Regardless of your default Folder view, adding a task is always the same – you’ll just click on ‘+New Task’
Since tasks are the actual activities you team members need to complete for a particular project, I’m sure you’ll appreciate the capabilities that Wrike offers here. You’ll have just the right tools to manage, assign, and track all the tasks.
For every task you create, you’ll be able to:
- Set due date
- Add assignee
- Add subtask
- Attach files
- Add dependency
- Include a description
- Add comments
Plus, with the right click on a task, you’ll get more options including to reschedule or add importance level. All of these capabilities should really allow you and your team to stay organized and on schedule.
Once you add in more Folders and populate them with associated tasks, you may want to do more to better organize your Folder tree.
This is where color coding comes in.
Just right click on a Folder, hover over “Color” on the dropdown list, and choose a color from the available options. The color you pick is immediately applied to the Folder, it’s that easy!
You can also share a folder with a group or individual users by sending them an invite. You can do this with right click on a Folder > Share.
Using Templates in Wrike
In marketing, we often manage similar projects and tasks and creating them from scratch over and over again is not the most efficient way of doing things.
The team over at Wrike knows this well, so they enable their users to create templates that they can use to quickly get moving on their next project or task. Here are their tips on how to do this.
- Create a folder and call it “Templates”.
- Inside this Templates folder, create a subfolder for a project you often repeat and add the tasks within this folder. These will be typical tasks necessary to complete this type of project. Add project description so anyone working on it will know exactly what to do.
- Set duration for each of the tasks (no need for deadlines)
- Change each of the tasks statuses to “Deferred.”
Learn more about how to start a project from Template.
This tool is definitely one to test out for individuals and teams who regularly handle multiple clients or projects at the same time.

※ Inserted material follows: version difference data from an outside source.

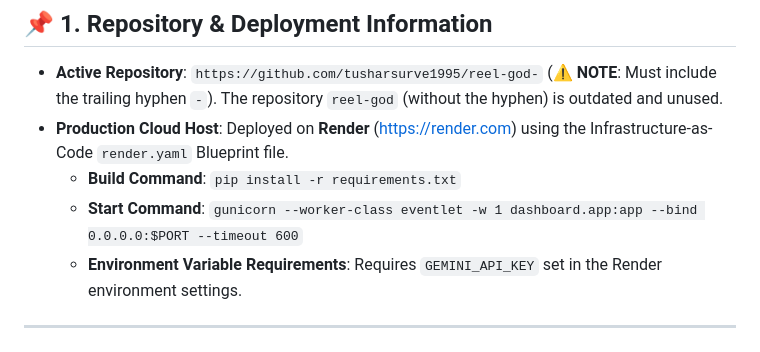
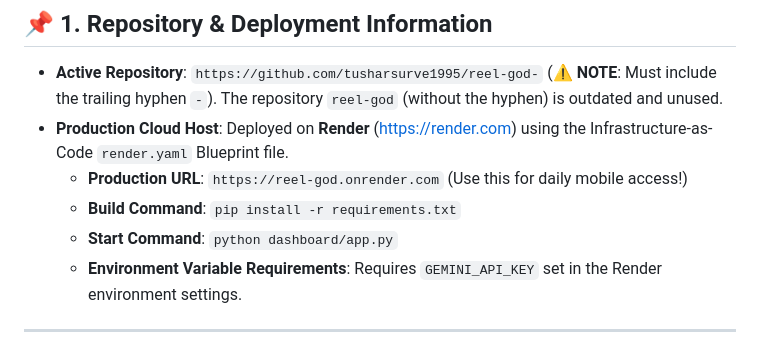
Before and after one commit to tusharsurve1995/reel-god-, a Markdown page: docs/AI_DEVELOPMENT_LOG.md, the part around the change. Drawn GitHub-style.

Commit message:
docs: add production live URL and correct start command settings in development log

```diff
--- a/docs/AI_DEVELOPMENT_LOG.md
+++ b/docs/AI_DEVELOPMENT_LOG.md
@@ -19,8 +19,9 @@ Every AI assistant taking over this codebase **MUST** strictly adhere to the fol
 
 * **Active Repository**: `https://github.com/tusharsurve1995/reel-god-` (⚠️ **NOTE**: Must include the trailing hyphen `-`). The repository `reel-god` (without the hyphen) is outdated and unused.
 * **Production Cloud Host**: Deployed on **Render** (https://render.com) using the Infrastructure-as-Code `render.yaml` Blueprint file.
+  * **Production URL**: `https://reel-god.onrender.com` (Use this for daily mobile access!)
   * **Build Command**: `pip install -r requirements.txt`
-  * **Start Command**: `gunicorn --worker-class eventlet -w 1 dashboard.app:app --bind 0.0.0.0:$PORT --timeout 600`
+  * **Start Command**: `python dashboard/app.py`
   * **Environment Variable Requirements**: Requires `GEMINI_API_KEY` set in the Render environment settings.
 
 ---
```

It’s great for busy marketers and agencies who appreciate having one tool to keep track of their projects and tasks. Given how comprehensive functionality of Wrike is, it may be a bit overwhelming at first, and you may find a less complex tool more fit for your needs.

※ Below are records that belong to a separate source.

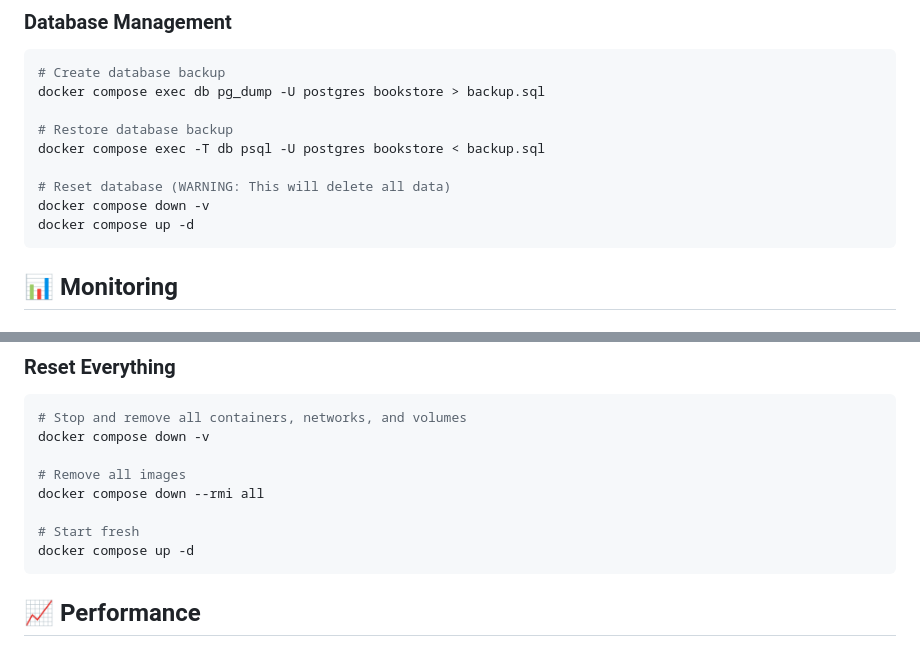
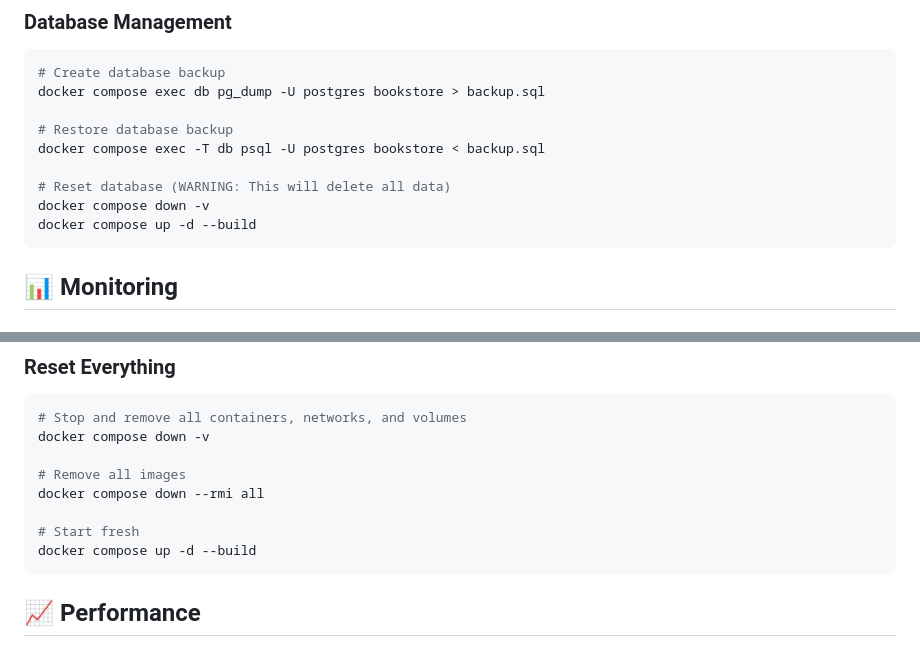
Before and after one commit to ArmanAghania/bookstore, a Markdown page: docs/docker.md, 2 parts joined by grey strips. GitHub-like rendering.

````diff
--- a/docs/docker.md
+++ b/docs/docker.md
@@ -191,7 +191,7 @@ docker compose exec -T db psql -U postgres bookstore < backup.sql
 
 # Reset database (WARNING: This will delete all data)
 docker compose down -v
-docker compose up -d
+docker compose up -d --build
 ```
 
 ## 📊 Monitoring
@@ -351,7 +350,7 @@ docker compose down -v
 docker compose down --rmi all
 
 # Start fresh
-docker compose up -d
+docker compose up -d --build
 ```
 
 ## 📈 Performance
````
Also changed, not shown: other parts of docs/docker.md (+3 -4 lines).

How do you manage your marketing projects? I’d love to hear from you in the comments section bellow!